» **Problem description**
Identify and copy all lines of the material where the string "const" is found.

» **Input**

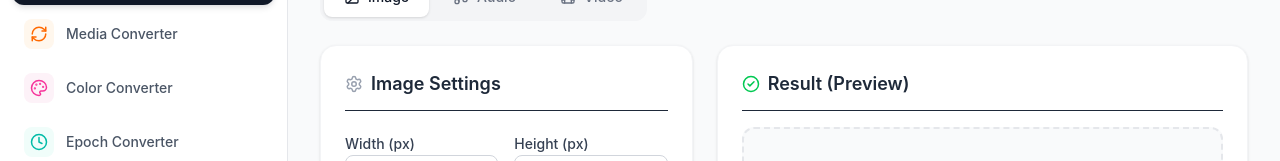
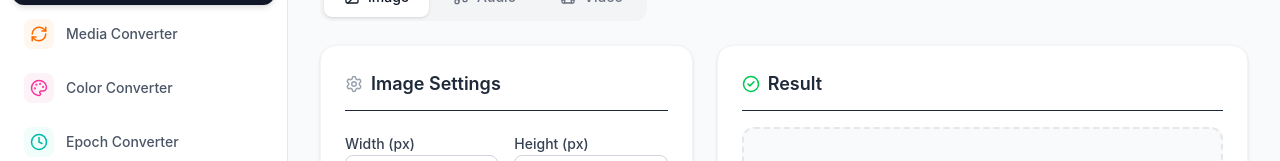
Before and after one commit to nguyenlenguyen/qa-tools-hub, a React (Vite) app: page / in a window 1280 px wide. Shown: the part 161-322 px from the top of the page. Built offline with nearby package versions, Linux system fonts and the light colour scheme.

Commit message:
minor UI update

```diff
--- a/src/components/tools/MediaConverter/ImageTab.jsx
+++ b/src/components/tools/MediaConverter/ImageTab.jsx
@@ -346,7 +346,7 @@ const ImageTab = () => {
         <div className="bg-white rounded-2xl shadow-sm p-6 border border-gray-100 flex flex-col h-full">
           <h2 className="text-lg font-semibold flex items-center gap-2 border-b pb-3 mb-4">
             <CheckCircle2 size={18} className="text-green-500" />
-            Result (Preview)
+            Result
           </h2>
 
           {error && (
@@ -364,7 +364,7 @@ const ImageTab = () => {
               <img
                 src={previewUrl}
                 alt="Preview"
-                className="max-w-full max-h-[400px] object-contain shadow-md rounded border border-gray-200"
+                className="max-w-full max-h-[380px] object-contain shadow-md rounded border border-gray-200"
                 style={{
                   backgroundImage: format === 'png' ? 'linear-gradient(45deg, #ccc 25%, transparent 25%), linear-gradient(-45deg, #ccc 25%, transparent 25%), linear-gradient(45deg, transparent 75%, #ccc 75%), linear-gradient(-45deg, transparent 75%, #ccc 75%)' : 'none',
                   backgroundSize: '20px 20px',
@@ -377,7 +377,7 @@ const ImageTab = () => {
           </div>
 
           {previewUrl && resultMeta && (
-            <div className="mt-6 flex flex-col sm:flex-row items-center justify-between gap-4 bg-gray-50 p-4 rounded-xl border border-gray-200">
+            <div className="mt-4 flex flex-col sm:flex-row items-center justify-between gap-4 bg-gray-50 p-3 rounded-xl border border-gray-200">
               <div className="flex flex-wrap gap-4 w-full sm:w-auto">
                 <div className="space-y-1">
                   <p className="text-xs text-gray-500 uppercase font-semibold">Dimensions</p>
--- a/src/components/tools/MediaGenerator/ImageTab.jsx
+++ b/src/components/tools/MediaGenerator/ImageTab.jsx
@@ -1,5 +1,5 @@
-import { AlertCircle, CheckCircle2, Download,Image as ImageIcon, Settings } from 'lucide-react';
-import React, { useEffect, useRef,useState } from 'react';
+import { AlertCircle, CheckCircle2, Download, Image as ImageIcon, Settings } from 'lucide-react';
+import React, { useEffect, useRef, useState } from 'react';
 
 import { formatBytes } from '../../../utils/helpers.js';
 
@@ -190,7 +190,7 @@ const ImageTab = () => {
         <div className="bg-white rounded-2xl shadow-sm p-6 border border-gray-100 flex flex-col h-full">
           <h2 className="text-lg font-semibold flex items-center gap-2 border-b pb-3 mb-4">
             <CheckCircle2 size={18} className="text-green-500" />
-            Result (Preview)
+            Result
           </h2>
 
           {error && (
```
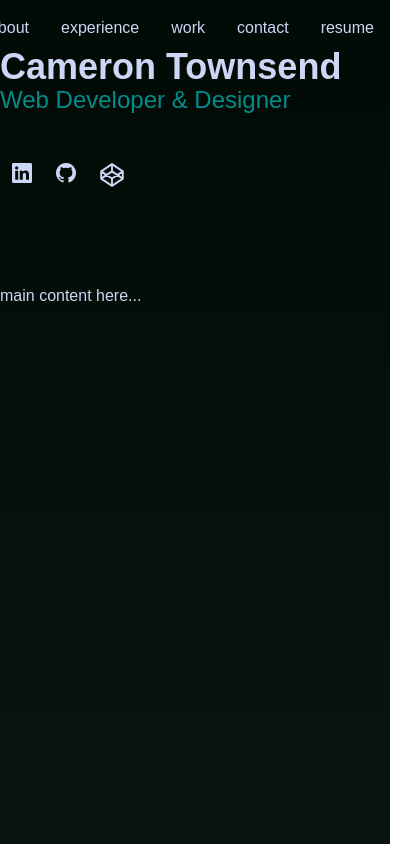
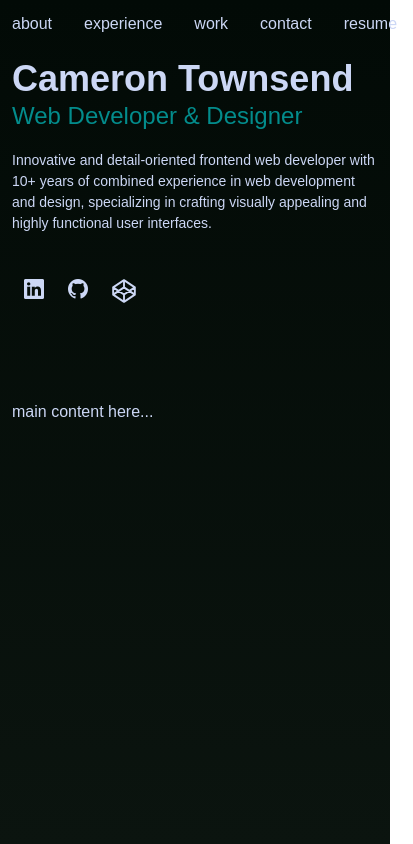
Before and after one commit to goldcam/portfolio-site, a React (Create React App) app: page / in a window 390 px wide. Shown: the whole page, 413 px wide, since content can reach past the window. Built offline with nearby package versions, Linux system fonts and the light colour scheme.

Commit message:
some responsive styles and added text blurb from resume.

```diff
--- a/public/index.html
+++ b/public/index.html
@@ -20,6 +20,6 @@
   </head>
   <body class="backgraound text-whiteish font-normal ">
     <noscript>You need to enable JavaScript to run this app.</noscript>
-    <div id="root"></div>
+    <div id="root" class="m-3"></div>
   </body>
 </html>
--- a/src/components/name/index.tsx
+++ b/src/components/name/index.tsx
@@ -3,7 +3,8 @@ function Name() {
     return (
         <div>
             <h1 className="text-whiteish font-black text-4xl">Cameron Townsend</h1>
-            <h2 className="text-teal font-light -mt-3 font-montserrat text-2xl">Web Developer & Designer</h2>
+            <h2 className="text-teal font-light -mt-2 font-montserrat text-2xl">Web Developer & Designer</h2>
+            <p className="font-montserrat text-whiteish text-sm mt-4">Innovative and detail-oriented frontend web developer with 10+ years of combined experience in web development and design, specializing in crafting visually appealing and highly functional user interfaces.</p>
         </div>
     );
   }
--- a/src/components/nav/index.tsx
+++ b/src/components/nav/index.tsx
@@ -3,7 +3,7 @@ import  { PureComponent, } from 'react';
 export class NavComponent extends PureComponent {
     render () {
         return (
-            <nav className="nav flex justify-end mt-4 mx-auto max-w-screen-lg">
+            <nav className="nav flex md:justify-end md:mt-4 md:mx-auto mb-4 sm:mb-0 max-w-screen-lg">
             <ul>
                 <li className='navListItem'>
                     <a className='link'>about</a>
--- a/src/index.css
+++ b/src/index.css
@@ -11,6 +11,9 @@
         @apply m-4;
         @apply font-montserrat;
         @apply font-normal;
+    }
+    .navListItem:first-child {
+        @apply ml-0;
     }
     .link {
         @apply transition;
--- a/src/index.tsx
+++ b/src/index.tsx
@@ -16,7 +16,7 @@ const root = ReactDOM.createRoot(
 );
 root.render(
   <React.StrictMode>
-    <App Header={Header} Name={Name} Footer={Footer} SocialLinks={SocialLinks} Nav={Nav} />
+    <App  Header={Header} Name={Name} Footer={Footer} SocialLinks={SocialLinks} Nav={Nav} />
   </React.StrictMode>
 );
 
```
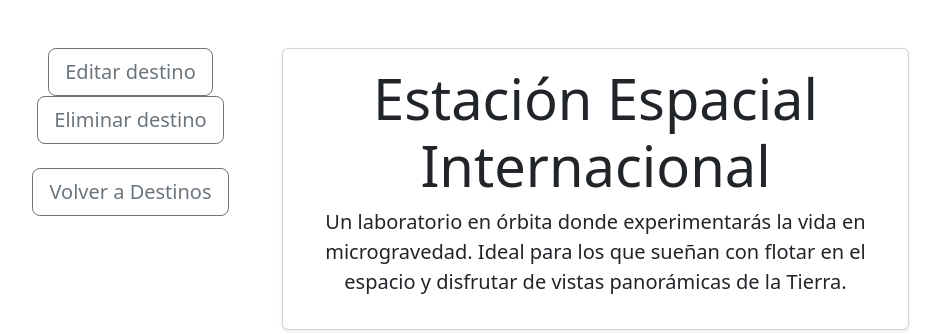
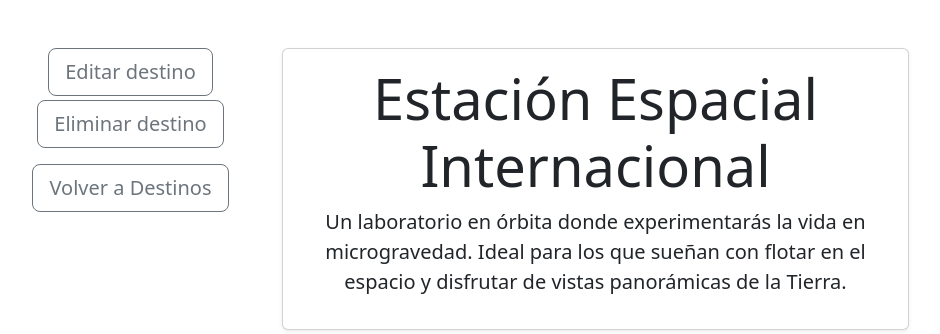
Before and after one commit to Marck0005/practica_django, a Django app: page /destination/3 in a window 1280 px wide. Shown: the part 126-460 px from the top of the page, without its empty margins (91-1031 px from the left). Run offline with Django 5.2, Linux system fonts and the light colour scheme; data comes from the database, SQL or seed files in the repository; data that the repository does not hold is empty; parts of the project's set-up code (start-up, migrations or seed data) failed here and were passed over.

Commit message:
[ADD] improved visuals

```diff
--- a/relecloud/templates/cruise_detail.html
+++ b/relecloud/templates/cruise_detail.html
@@ -9,7 +9,9 @@
         <li class="list-group-item"><strong>Fecha de Inicio:</strong> {{ cruise.start_date }}</li>
         <li class="list-group-item"><strong>Duración:</strong> {{ cruise.duration }} días</li>
         <li class="list-group-item"><strong>Fecha de Finalización:</strong> {{ cruise.end_date }}</li>
-        <li class="list-group-item"><strong>Destino:</strong> {{ cruise.destination }}</li>
+        <li class="list-group-item"><strong>Destino:</strong>     <a href="{% url 'destination_detail' cruise.destination.id %}" class="text-decoration-none">
+            {{ cruise.destination.name }}
+        </a></li>
     </ul>
     <a href="{% url 'cruises' %}" class="btn btn-secondary mt-3">Volver a la lista de cruceros</a>
 </div>
--- a/relecloud/templates/destination_detail.html
+++ b/relecloud/templates/destination_detail.html
@@ -7,8 +7,8 @@
     <div class="row">
         <div class="col-md-3 text-center">
             <a href="/destination/{{ destination.id }}/update" class="btn btn-outline-secondary btn-lg">Editar destino</a>
-            <a href="/destination/{{ destination.id }}/delete" class="btn btn-outline-secondary btn-lg">Eliminar destino</a>
-            <a href="/destinations" class="btn btn-outline-secondary btn-lg mt-4">Volver a Destinos</a>
+            <a href="/destination/{{ destination.id }}/delete" class=" mt-1 btn btn-outline-secondary btn-lg">Eliminar destino</a>
+            <a href="/destinations" class=" mt-3 btn btn-outline-secondary btn-lg">Volver a Destinos</a>
         </div>
         <div class="col-md-7">
             <div class="card mb-4 shadow-sm">
--- a/relecloud/templates/destinations.html
+++ b/relecloud/templates/destinations.html
@@ -18,7 +18,7 @@
                     <a href="{% url 'destination_detail' destination.id %}" class="text-decoration-none" style="color: black;">
                     <div class="card-body">
                         <h3 class="text-center card-title">{{ destination.name }}</h3>
-                        <p class="card-text">{{ destination.description }}</p>
+                        <p class=" text-center card-text">{{ destination.description }}</p>
                     </div>
                 </a>
                 </div>
```
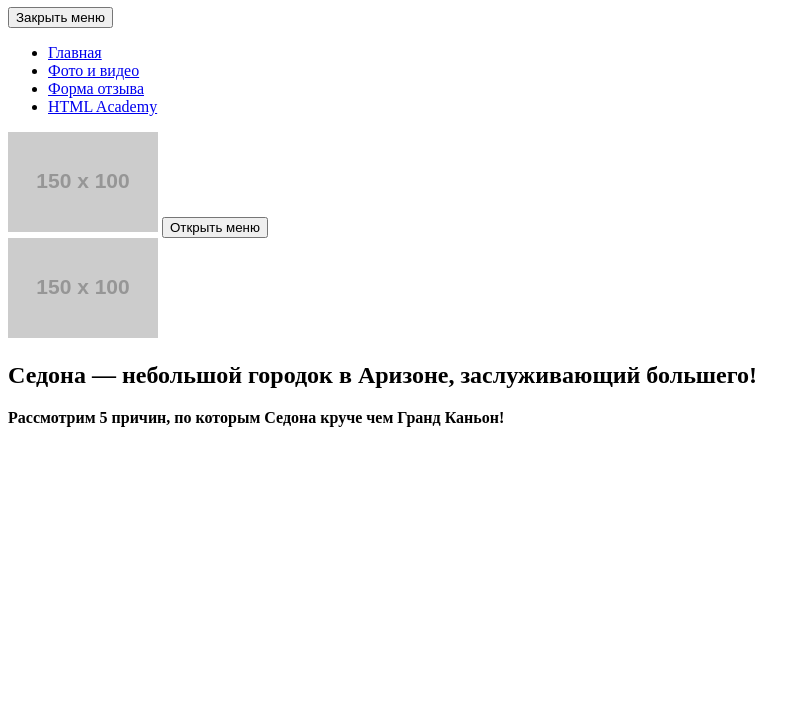
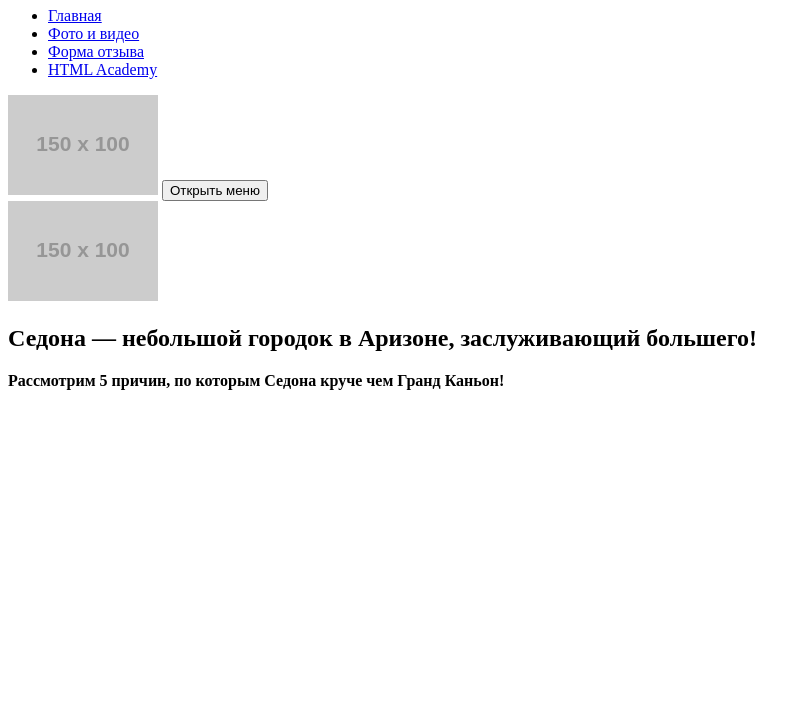
Before and after one commit to Nientary/sedona, a website: page index.html in a window 1280 px wide. Shown: the part 73-800 px from the top of the page, without its empty margins (0-810 px from the left). Drawn offline with Linux system fonts and the light colour scheme; placeholder pictures from the web are drawn by us.

Commit message:
Убрала из шапки лишнюю кнопку

```diff
--- a/index.html
+++ b/index.html
@@ -10,7 +10,6 @@
         <div class="page-header__wrapper">
           <h1 class="page-header__title">Седона - город в Аризоне</h1>
           <nav class="main-nav">
-            <button class="page-header__close-toggle" type="button">Закрыть меню</button>
             <ul class="main-nav__list">
               <li class="main-nav__item main-nav__item--active">
                 <a href="#">Главная</a>
```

» **Reply**
@@ -346,7 +346,7 @@ const ImageTab = () => {
@@ -364,7 +364,7 @@ const ImageTab = () => {
@@ -377,7 +377,7 @@ const ImageTab = () => {
@@ -190,7 +190,7 @@ const ImageTab = () => {
@@ -16,7 +16,7 @@ const root = ReactDOM.createRoot(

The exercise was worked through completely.